The soundtrack is particularly chilling: harsh, disonant strings rarely let you relax and can be really quite frightening when paired with the visuals. There is something Omen-like about the steadicam shots of Danny on his trike, wheeling down the empty corridors, not slowing down as he rounds the corners. One always expects something to jump out and scare him (and us!) on the other side.
This edition of the DVD includes Making "The Shining", a documentary shot by Kubrick's then seventeen-year-old daughter, Vivian, much more interesting and revealing than the typical big studio Making ofs. Shelley Duval is made to look like an awful prima donna attention-seeker, jealous of Nicholson's charisma and popularity (but then the rumour is that Kubrick made her do 127 takes for a single shot! Looky here on IMDb for some more interesting trivia). Nicholson himself says that the average celebrity meets in one year ten times the number of people an ordinary person meets in their lifetime. The film suggests that Kubrick was not always easy to work with, that he didn't always want his actors even to contribute their ideas; but they nevertheless respect him afterwards - and he certainly produced tremendous (and in this case very successfully scary) films.

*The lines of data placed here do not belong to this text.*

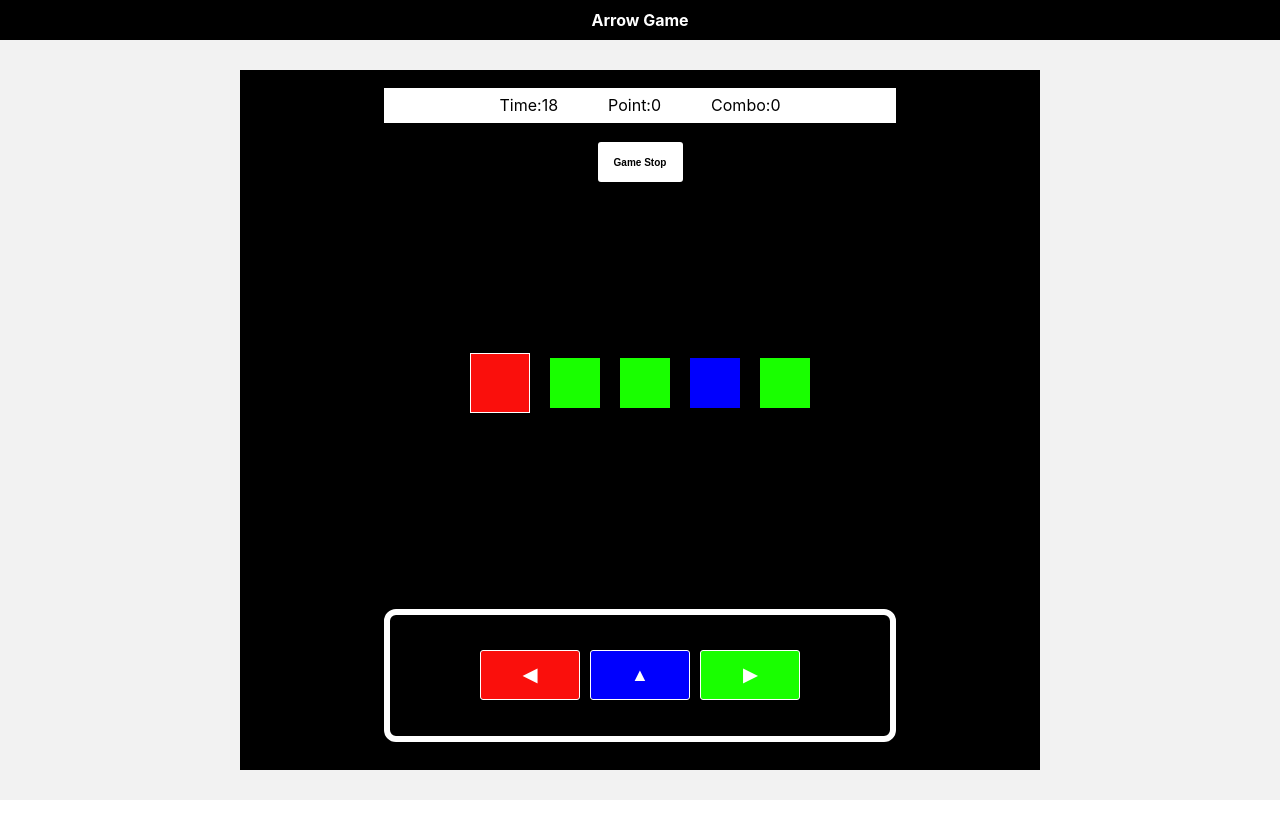
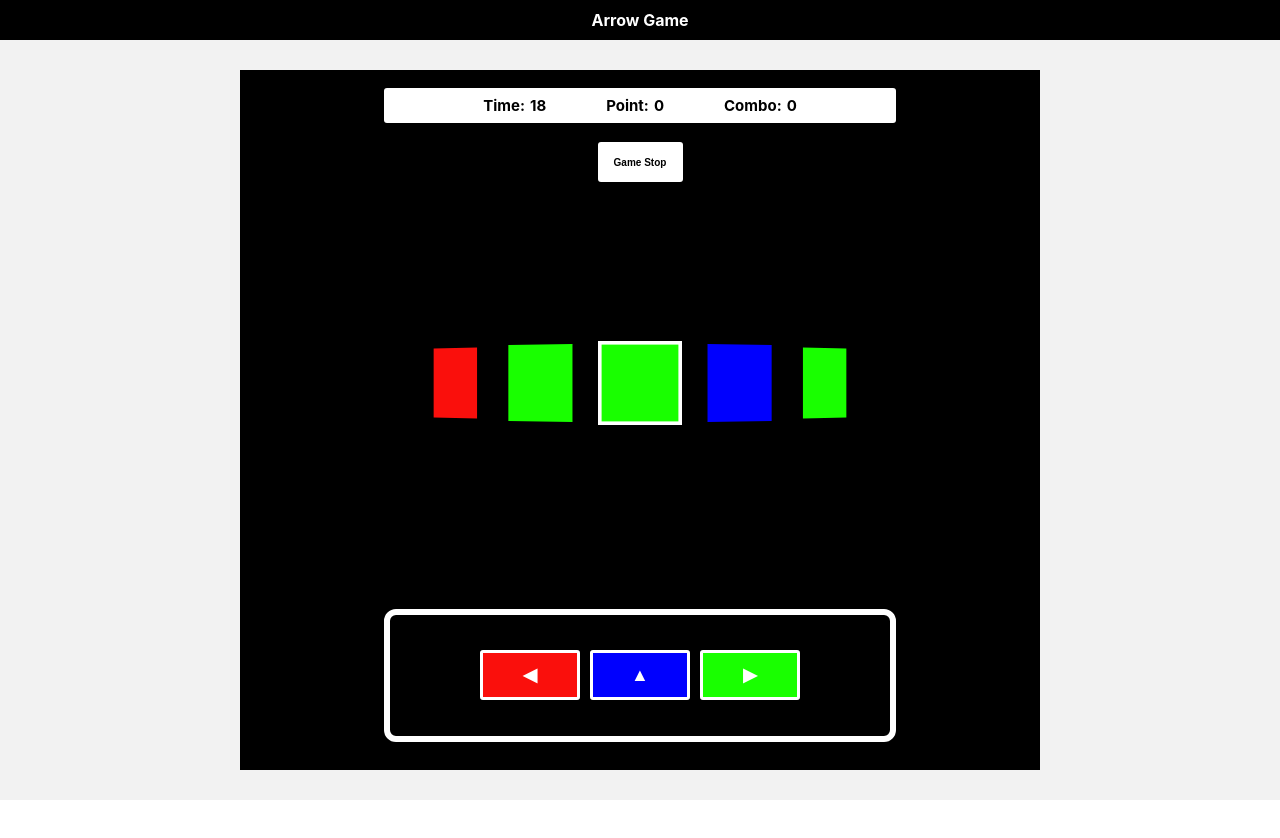
Before and after one commit to mcar100/my_game, a React (Create React App) app: page / in a window 1280 px wide. Both pictures are taken after a click on the button "Game Start". Shown: the top 838 px of the page. Built offline with nearby package versions, Linux system fonts and the light colour scheme.

Commit message:
Style: 특정 시간 미만 시 시간 깜빡임 효과

```diff
--- a/src/components/Game/GameHead/Timer.tsx
+++ b/src/components/Game/GameHead/Timer.tsx
@@ -1,11 +1,10 @@
-import { useEffect } from "react";
+import { useEffect, useState } from "react";
 import { useDispatch, useSelector } from "react-redux";
 import {
   decrementTimer,
   finishGame,
 } from "../../../utils/redux/slice/commonSlicer";
 import { RootState } from "../../../utils/redux/store";
-import { GAME_STATE } from "../../../utils/constants";
 
 function Timer() {
   const timer = useSelector((state: RootState) => state.common.timer);
@@ -26,7 +25,7 @@ function Timer() {
   return (
     <div className="timer-box">
       Time:
-      <span>{timer}</span>
+      <span className={timer < 5 && timer > 0 ? "warning" : ""}>{timer}</span>
     </div>
   );
 }
--- a/src/styles/css/main.css
+++ b/src/styles/css/main.css
@@ -136,6 +136,17 @@ body {
 /* situation  */
 /* arrow-game-theme */
 /* buttons */
+@keyframes blink {
+  0% {
+    color: #000;
+  }
+  50% {
+    color: #d32f2f;
+  }
+  100% {
+    color: #000;
+  }
+}
 .nav-container > .nav-item > a {
   font-size: 16px;
   font-weight: bold;
@@ -175,12 +186,22 @@ body {
   justify-content: center;
   align-items: center;
   gap: 50px;
+  border-radius: 3px;
 }
-.game-container > .game-head > .state-bar > span {
-  font-size: 25px;
+.game-container > .game-head > .state-bar > div {
+  font-size: 15px;
   font-weight: bold;
   color: #000;
   margin: 5px;
+}
+.game-container > .game-head > .state-bar > div > span {
+  margin-top: 0px;
+  margin-bottom: 0px;
+  margin-left: 5px;
+  margin-right: 0px;
+}
+.game-container > .game-head > .state-bar > .timer-box > .warning {
+  animation: blink 1s infinite;
 }
 .game-container > .game-body {
   grid-area: body;
@@ -239,7 +260,7 @@ body {
   flex-direction: row;
   justify-content: center;
   align-items: center;
-  gap: 0px;
+  gap: 15px;
 }
 .arrow-game-container > .arrow-game-top > .button-box > button {
   width: 85px;
@@ -261,6 +282,7 @@ body {
   justify-content: center;
   align-items: center;
   gap: 0px;
+  z-index: 1000;
 }
 .arrow-game-container > .arrow-game-top > .block-box {
   width: 100%;
@@ -269,11 +291,13 @@ body {
   flex-direction: row;
   justify-content: center;
   align-items: center;
-  gap: 20px;
+  gap: 15px;
+  perspective: 1500px;
+  z-index: 999;
 }
 .arrow-game-container > .arrow-game-top > .block-box > .block {
-  width: 50px;
-  height: 50px;
+  width: 70px;
+  height: 70px;
 }
 .arrow-game-container > .arrow-game-top > .block-box > .block.bc-red {
   background-color: #fa0f0c;
@@ -288,9 +312,28 @@ body {
   border-color: #000;
 }
 .arrow-game-container > .arrow-game-top > .block-box > .block:nth-child(1) {
-  width: 60px;
-  height: 60px;
-  border: 1px solid #fff;
+  transform: rotateY(-45deg);
+}
+.arrow-game-container > .arrow-game-top > .block-box > .block:nth-child(2) {
+  transform: rotateY(-30deg) scale(1.1);
+  margin-top: 0px;
+  margin-bottom: 0px;
+  margin-left: 0px;
+  margin-right: 15px;
+}
+.arrow-game-container > .arrow-game-top > .block-box > .block:nth-child(3) {
+  transform: scale(1.2);
+  border: 3px solid #fff;
+}
+.arrow-game-container > .arrow-game-top > .block-box > .block:nth-child(4) {
+  transform: rotateY(30deg) scale(1.1);
+  margin-top: 0px;
+  margin-bottom: 0px;
+  margin-left: 15px;
+  margin-right: 0px;
+}
+.arrow-game-container > .arrow-game-top > .block-box > .block:nth-child(5) {
+  transform: rotateY(45deg);
 }
 .arrow-game-container > .arrow-game-bottom {
   grid-area: bottom;
@@ -321,10 +364,11 @@ body {
   opacity: 0.8;
 }
 .arrow-game-container > .arrow-game-bottom > .command-box > div > .game-button {
-  border: 1px solid white;
+  border: 3px solid white;
   font-size: 18px;
   font-weight: bold;
   color: white;
+  cursor: default;
 }
 .arrow-game-container > .arrow-game-bottom > .command-box > div > .btn-red {
   background-color: #fa0f0c;
```
Also changed, not shown: 1 other file (tests, documents, lock files or other folders).
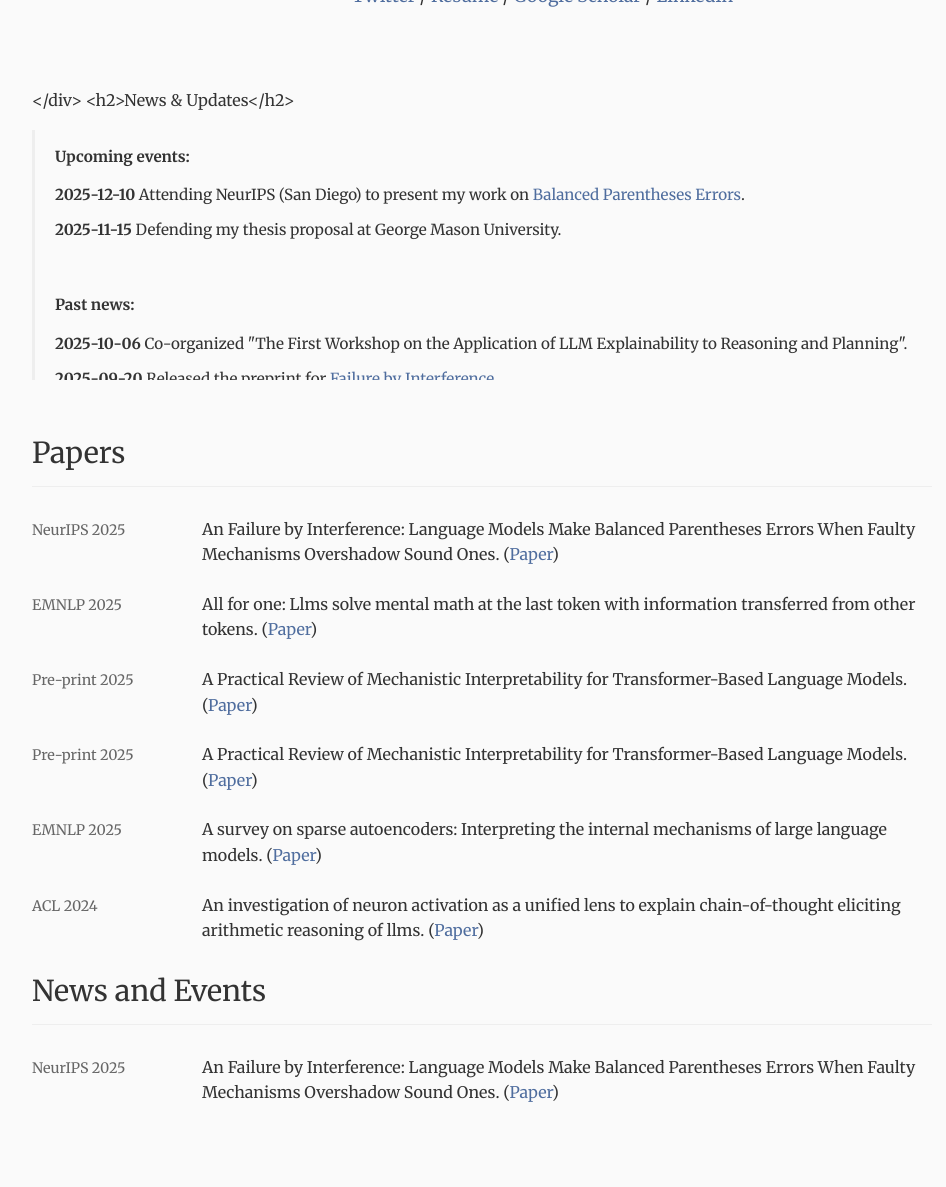
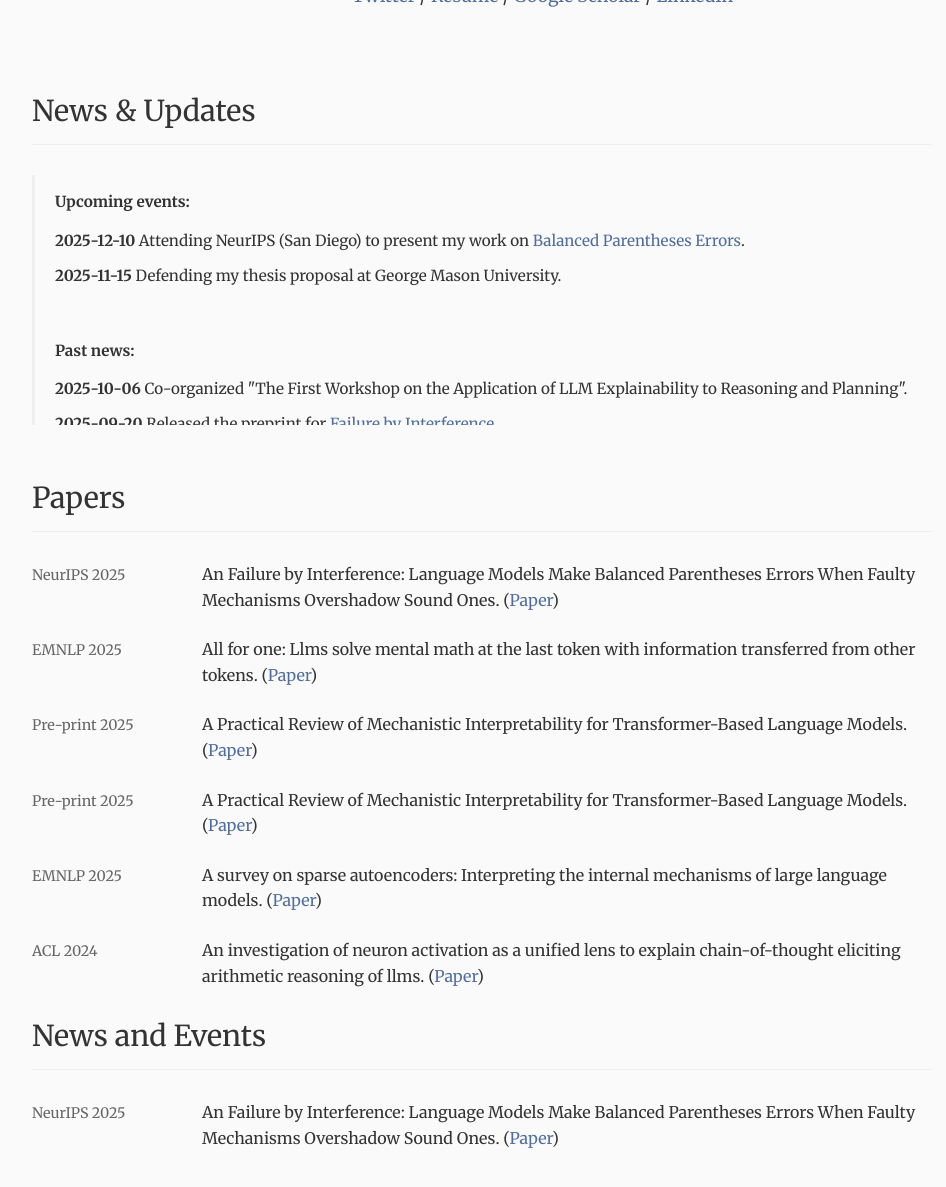
Before and after one commit to Dakingrai/testwebsite.github.io, a Jekyll site: the page built from index.md, in a window 1280 px wide, cut to the strip 475-1690 px from the top of the page. Shown: the top 1187 px of the strip, without its empty margins (158-1104 px from the left). Built offline with Jekyll 4.4.1, drawn with Linux system fonts in a browser that asks for light colours; some of the changed lines change nothing that is shown.

Commit message:
minor update!

```diff
--- a/index.md
+++ b/index.md
@@ -21,7 +21,7 @@ title: Home
   </div>
 </div>
 
-</div> <h2>News & Updates</h2>
+<h2>News & Updates</h2>
 
 <div class="news-box">
 
```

Nugget: features one of the most famous images and soundbites in cinema: Nicholson's demented "Heeeere's Johnny!" with head showing through an axe-hewn door - also rumoured to be improvised.